======== RECORD EXTRACTS ========
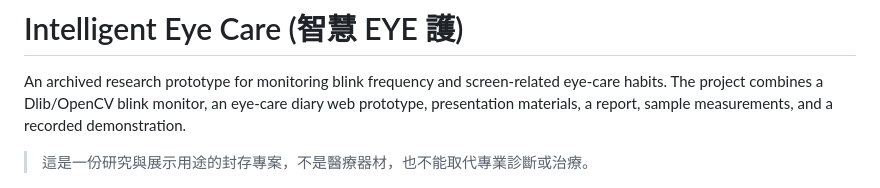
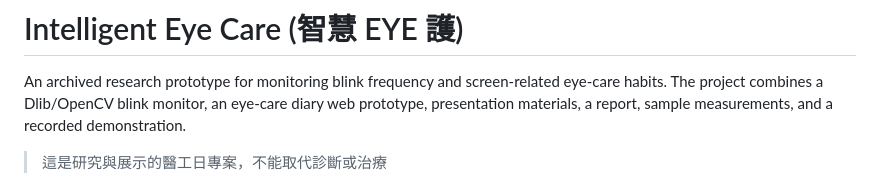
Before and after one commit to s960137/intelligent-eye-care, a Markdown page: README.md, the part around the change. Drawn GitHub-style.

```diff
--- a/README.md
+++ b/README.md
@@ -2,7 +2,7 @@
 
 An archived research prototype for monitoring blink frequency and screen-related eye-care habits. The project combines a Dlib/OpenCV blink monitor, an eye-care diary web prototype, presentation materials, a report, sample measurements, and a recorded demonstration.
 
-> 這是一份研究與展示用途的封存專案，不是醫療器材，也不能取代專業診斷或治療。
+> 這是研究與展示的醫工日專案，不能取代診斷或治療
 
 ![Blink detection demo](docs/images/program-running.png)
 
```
========
======== RECORD EXTRACTS ========
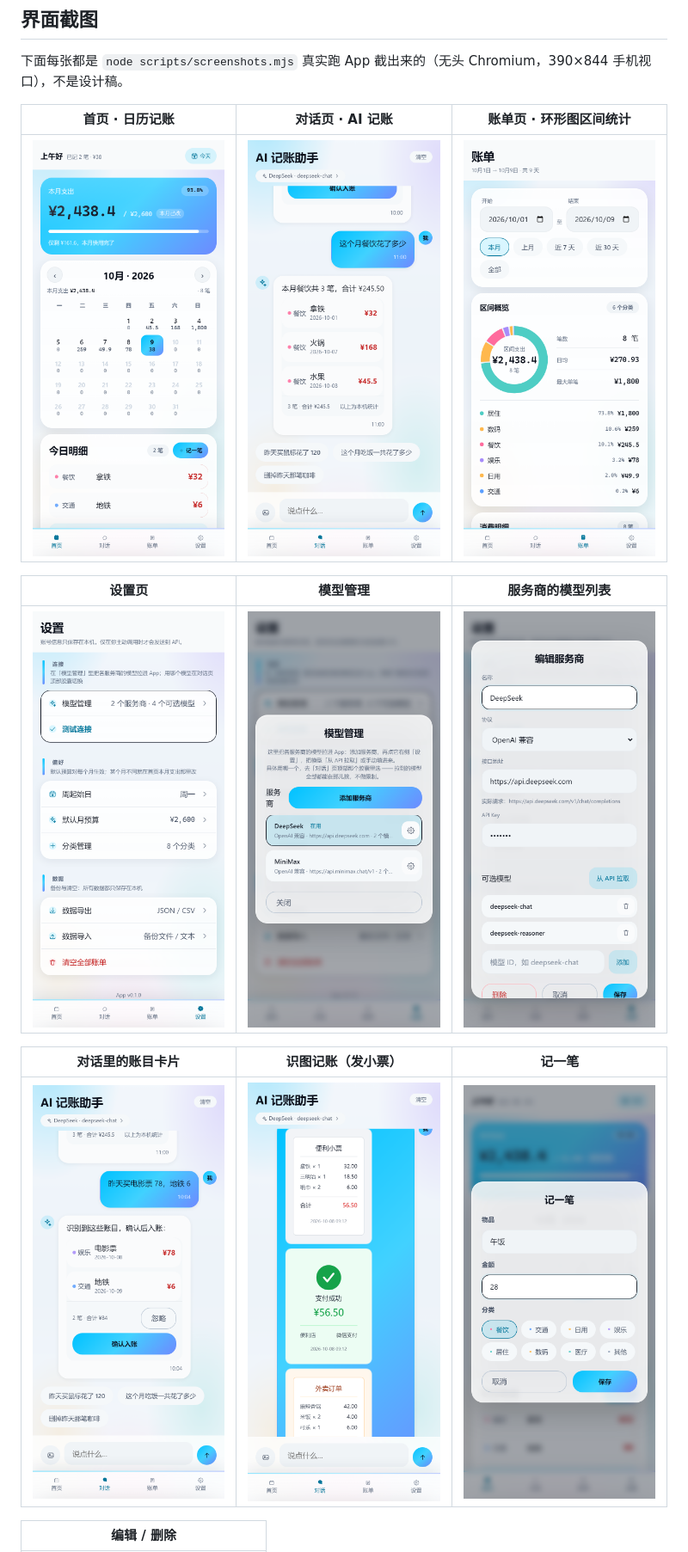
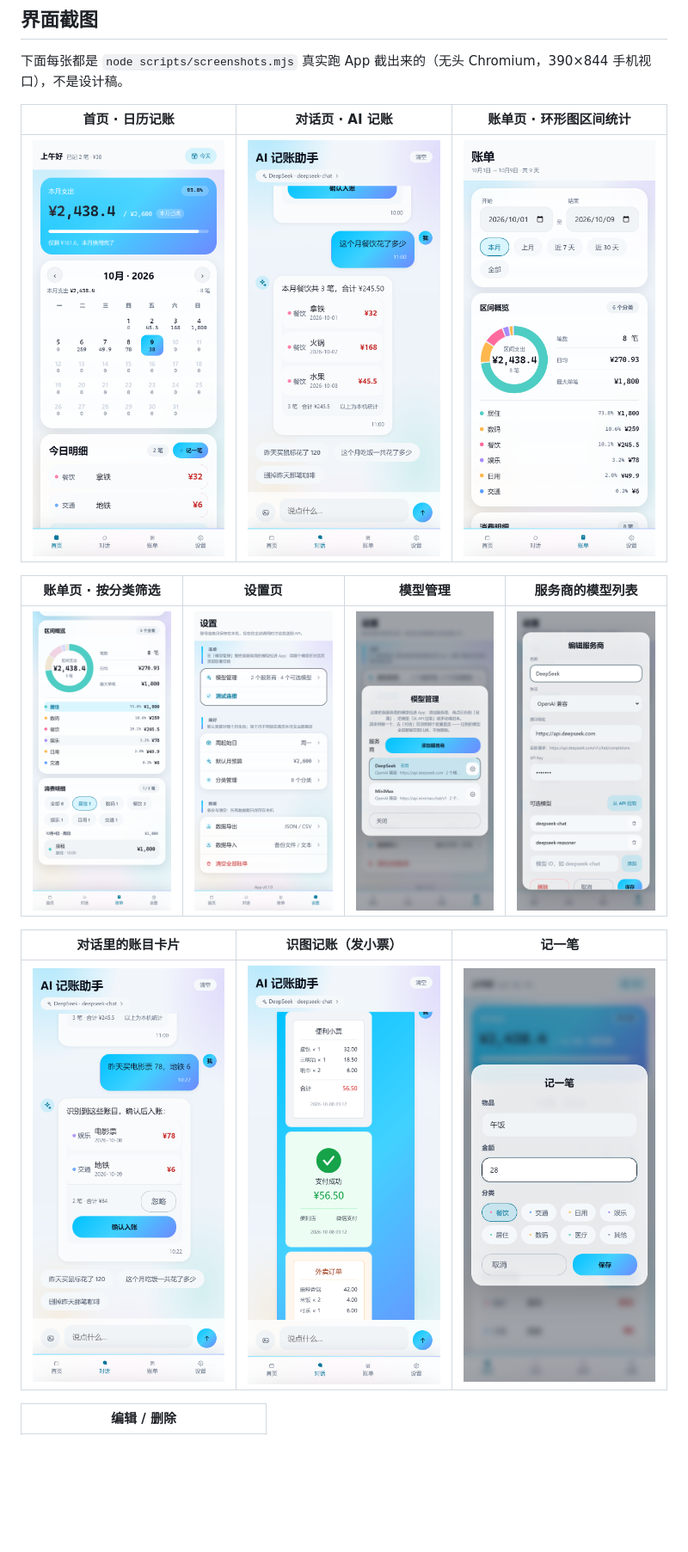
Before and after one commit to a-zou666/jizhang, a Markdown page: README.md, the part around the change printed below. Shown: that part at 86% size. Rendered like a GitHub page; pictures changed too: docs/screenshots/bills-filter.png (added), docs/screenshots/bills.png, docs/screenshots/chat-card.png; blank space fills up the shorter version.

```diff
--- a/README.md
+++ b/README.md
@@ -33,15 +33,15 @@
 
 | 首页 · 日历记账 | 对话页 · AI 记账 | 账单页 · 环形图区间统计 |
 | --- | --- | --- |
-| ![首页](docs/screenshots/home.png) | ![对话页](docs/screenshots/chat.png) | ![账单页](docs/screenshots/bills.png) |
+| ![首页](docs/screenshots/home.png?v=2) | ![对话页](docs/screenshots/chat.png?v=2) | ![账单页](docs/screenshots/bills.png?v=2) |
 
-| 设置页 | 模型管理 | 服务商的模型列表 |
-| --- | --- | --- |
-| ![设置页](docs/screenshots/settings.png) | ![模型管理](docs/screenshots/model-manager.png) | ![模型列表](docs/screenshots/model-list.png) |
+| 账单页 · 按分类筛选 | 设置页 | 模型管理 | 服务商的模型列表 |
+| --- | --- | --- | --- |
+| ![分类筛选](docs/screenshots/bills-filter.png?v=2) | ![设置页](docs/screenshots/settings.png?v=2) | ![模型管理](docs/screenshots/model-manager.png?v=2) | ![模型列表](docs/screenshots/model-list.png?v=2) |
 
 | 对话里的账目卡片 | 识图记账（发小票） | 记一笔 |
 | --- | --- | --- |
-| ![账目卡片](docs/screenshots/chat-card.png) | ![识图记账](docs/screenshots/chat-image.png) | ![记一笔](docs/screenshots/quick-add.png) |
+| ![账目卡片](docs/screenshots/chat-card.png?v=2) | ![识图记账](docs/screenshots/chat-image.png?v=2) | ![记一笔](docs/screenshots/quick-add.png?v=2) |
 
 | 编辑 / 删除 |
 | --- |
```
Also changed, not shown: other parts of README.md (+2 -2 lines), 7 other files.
========
▸ **YOUR TASK**
Looking over the records, find each line with the word "card" and copy it.

▸ **TASK RESPONSE**
Before and after one commit to a-zou666/jizhang, a Markdown page: README.md, the part around the change printed below. Shown: that part at 86% size. Rendered like a GitHub page; pictures changed too: docs/screenshots/bills-filter.png (added), docs/screenshots/bills.png, docs/screenshots/chat-card.png; blank space fills up the shorter version.
-| ![账目卡片](docs/screenshots/chat-card.png) | ![识图记账](docs/screenshots/chat-image.png) | ![记一笔](docs/screenshots/quick-add.png) |
+| ![账目卡片](docs/screenshots/chat-card.png?v=2) | ![识图记账](docs/screenshots/chat-image.png?v=2) | ![记一笔](docs/screenshots/quick-add.png?v=2) |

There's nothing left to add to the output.